Segment Start: Records to use
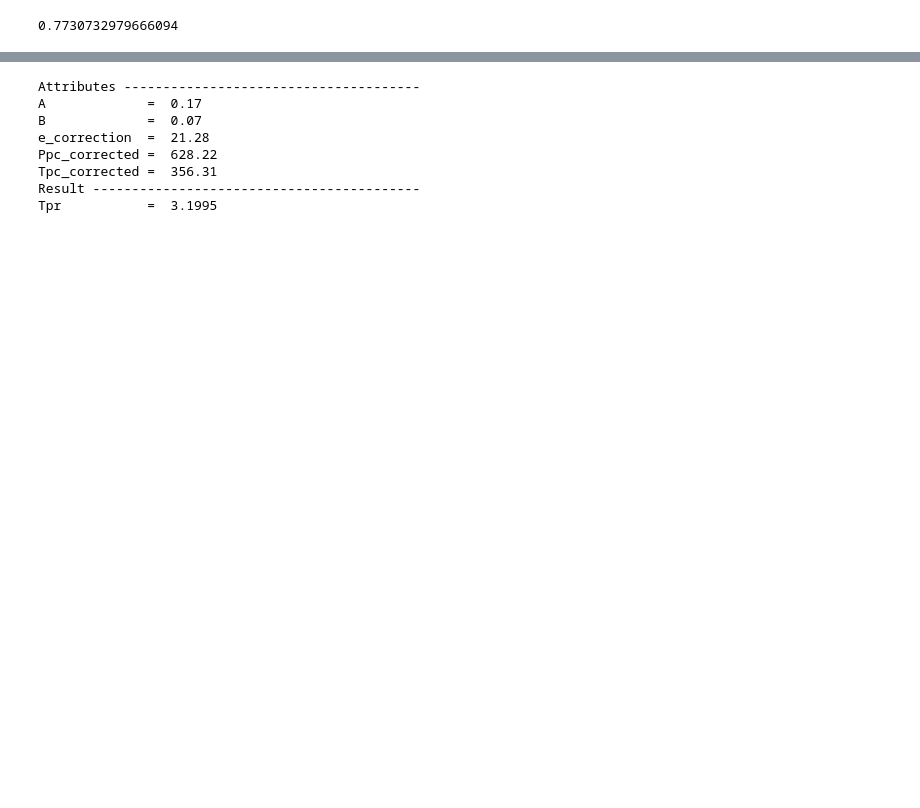
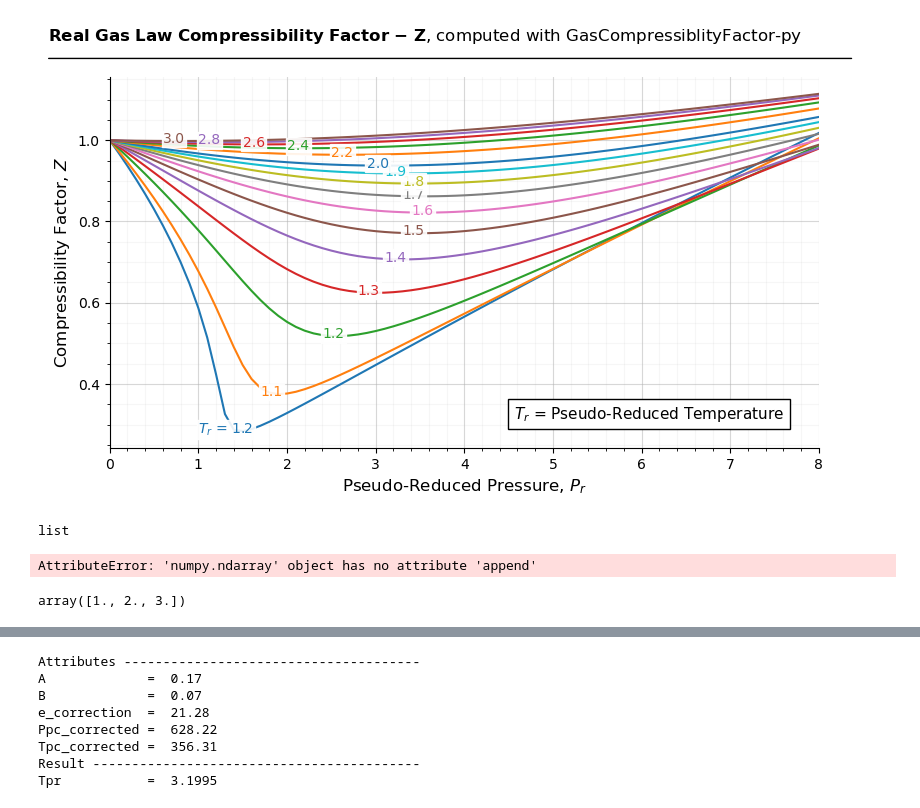
Before and after one commit to aegis4048/GasCompressibility-py, a Jupyter notebook: run.ipynb, the cells around one changed output, grey strips where cells are left out. Cells and saved outputs as stored; diff of their text form; code cells hidden in the pictures; blank space fills up the shorter version.

Commit message:
quickstart added

```diff
--- a/run.ipynb
+++ b/run.ipynb
@@ -329,5 +338,10 @@ class Z_factor(object):
-# %%
-z_obj = Z_factor()
-z_obj.calc_Z(sg=0.7, T=75, P=2010, CO2=0.1, H2S=0.07)
-# %% [output]
-0.7730732979666094
+# %%
+a = Z_factor()
+
+data, fig, ax = a.quickstart()
+# %% [output]
+[figure, added]
+# %%
+type(data[1.05]['Pr'])
+# %% [output]
+list
@@ -333,0 +350,8 @@ z_obj.calc_Z(sg=0.7, T=75, P=2010, CO2=0.1, H2S=0.07)
+# %%
+b.append(1)
+# %% [output]
+AttributeError: 'numpy.ndarray' object has no attribute 'append'
+# %%
+np.append(b, , axis=0)
+# %% [output]
+array([1., 2., 3.])
```
Also changed, not shown: parts of 13 cells of this notebook, 4 other files.
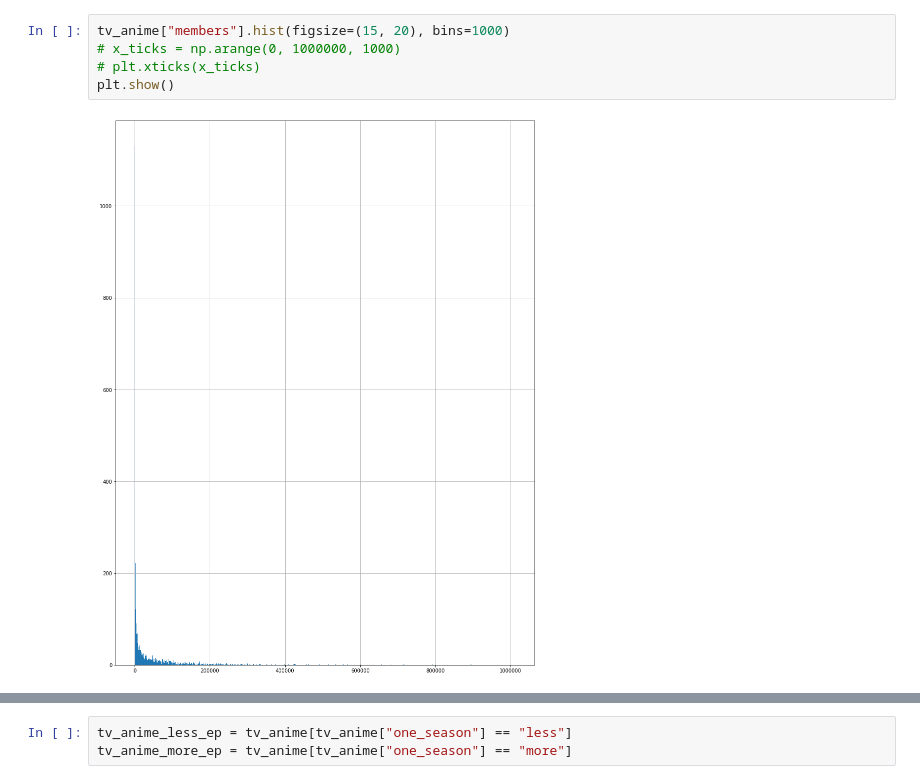
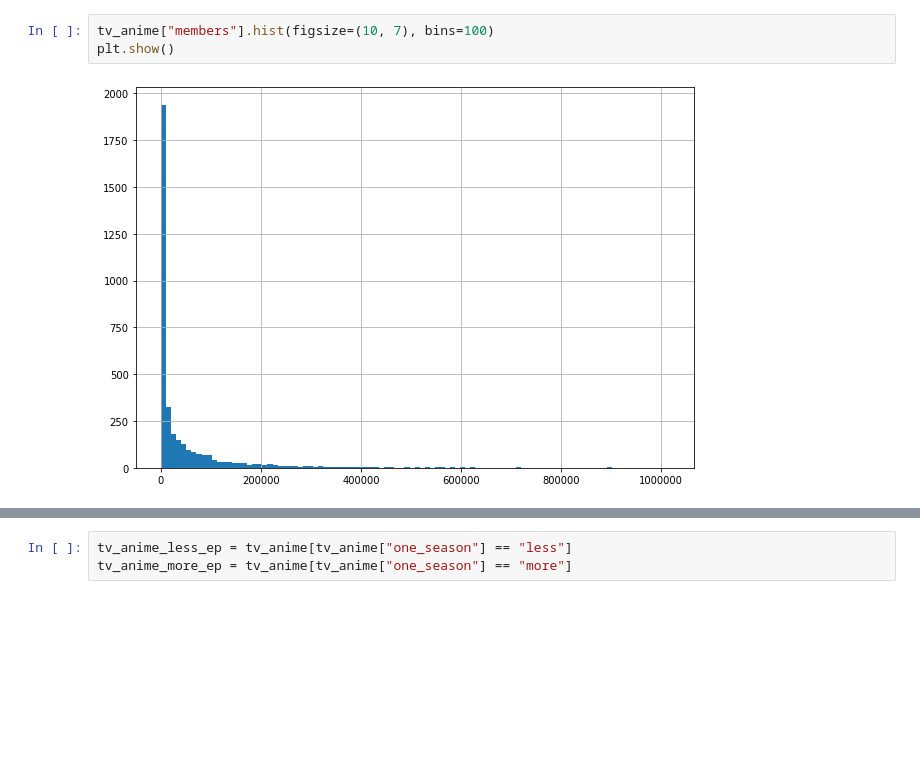
Before and after one commit to SLoganQ/Regarding_Anime, a Jupyter notebook: regarding_anime_data_explorations.ipynb, the cells around one changed output, grey strips where cells are left out. Cells and saved outputs as stored; diff of their text form; blank space fills up the shorter version.

```diff
--- a/regarding_anime_data_explorations.ipynb
+++ b/regarding_anime_data_explorations.ipynb
@@ -173,9 +166,7 @@ plt.show()
 [interactive output not drawn]
 # %%
-tv_anime["members"].hist(figsize=(15, 20), bins=1000)
-# x_ticks = np.arange(0, 1000000, 1000)
-# plt.xticks(x_ticks)
+tv_anime["members"].hist(figsize=(10, 7), bins=100)
 plt.show()
 # %% [output]
-[figure, old version]
+[figure, new version]
 [interactive output not drawn]
```
Also changed, not shown: parts of 52 cells of this notebook, 2 other files.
Segment End: Records to use
Action item: The response should repeat every entry above exactly and include none of the pictures.

Exercise response:
Before and after one commit to aegis4048/GasCompressibility-py, a Jupyter notebook: run.ipynb, the cells around one changed output, grey strips where cells are left out. Cells and saved outputs as stored; diff of their text form; code cells hidden in the pictures; blank space fills up the shorter version.

Commit message:
quickstart added

```diff
--- a/run.ipynb
+++ b/run.ipynb
@@ -329,5 +338,10 @@ class Z_factor(object):
-# %%
-z_obj = Z_factor()
-z_obj.calc_Z(sg=0.7, T=75, P=2010, CO2=0.1, H2S=0.07)
-# %% [output]
-0.7730732979666094
+# %%
+a = Z_factor()
+
+data, fig, ax = a.quickstart()
+# %% [output]
+[figure, added]
+# %%
+type(data[1.05]['Pr'])
+# %% [output]
+list
@@ -333,0 +350,8 @@ z_obj.calc_Z(sg=0.7, T=75, P=2010, CO2=0.1, H2S=0.07)
+# %%
+b.append(1)
+# %% [output]
+AttributeError: 'numpy.ndarray' object has no attribute 'append'
+# %%
+np.append(b, , axis=0)
+# %% [output]
+array([1., 2., 3.])
```
Also changed, not shown: parts of 13 cells of this notebook, 4 other files.
Before and after one commit to SLoganQ/Regarding_Anime, a Jupyter notebook: regarding_anime_data_explorations.ipynb, the cells around one changed output, grey strips where cells are left out. Cells and saved outputs as stored; diff of their text form; blank space fills up the shorter version.

```diff
--- a/regarding_anime_data_explorations.ipynb
+++ b/regarding_anime_data_explorations.ipynb
@@ -173,9 +166,7 @@ plt.show()
 [interactive output not drawn]
 # %%
-tv_anime["members"].hist(figsize=(15, 20), bins=1000)
-# x_ticks = np.arange(0, 1000000, 1000)
-# plt.xticks(x_ticks)
+tv_anime["members"].hist(figsize=(10, 7), bins=100)
 plt.show()
 # %% [output]
-[figure, old version]
+[figure, new version]
 [interactive output not drawn]
```
Also changed, not shown: parts of 52 cells of this notebook, 2 other files.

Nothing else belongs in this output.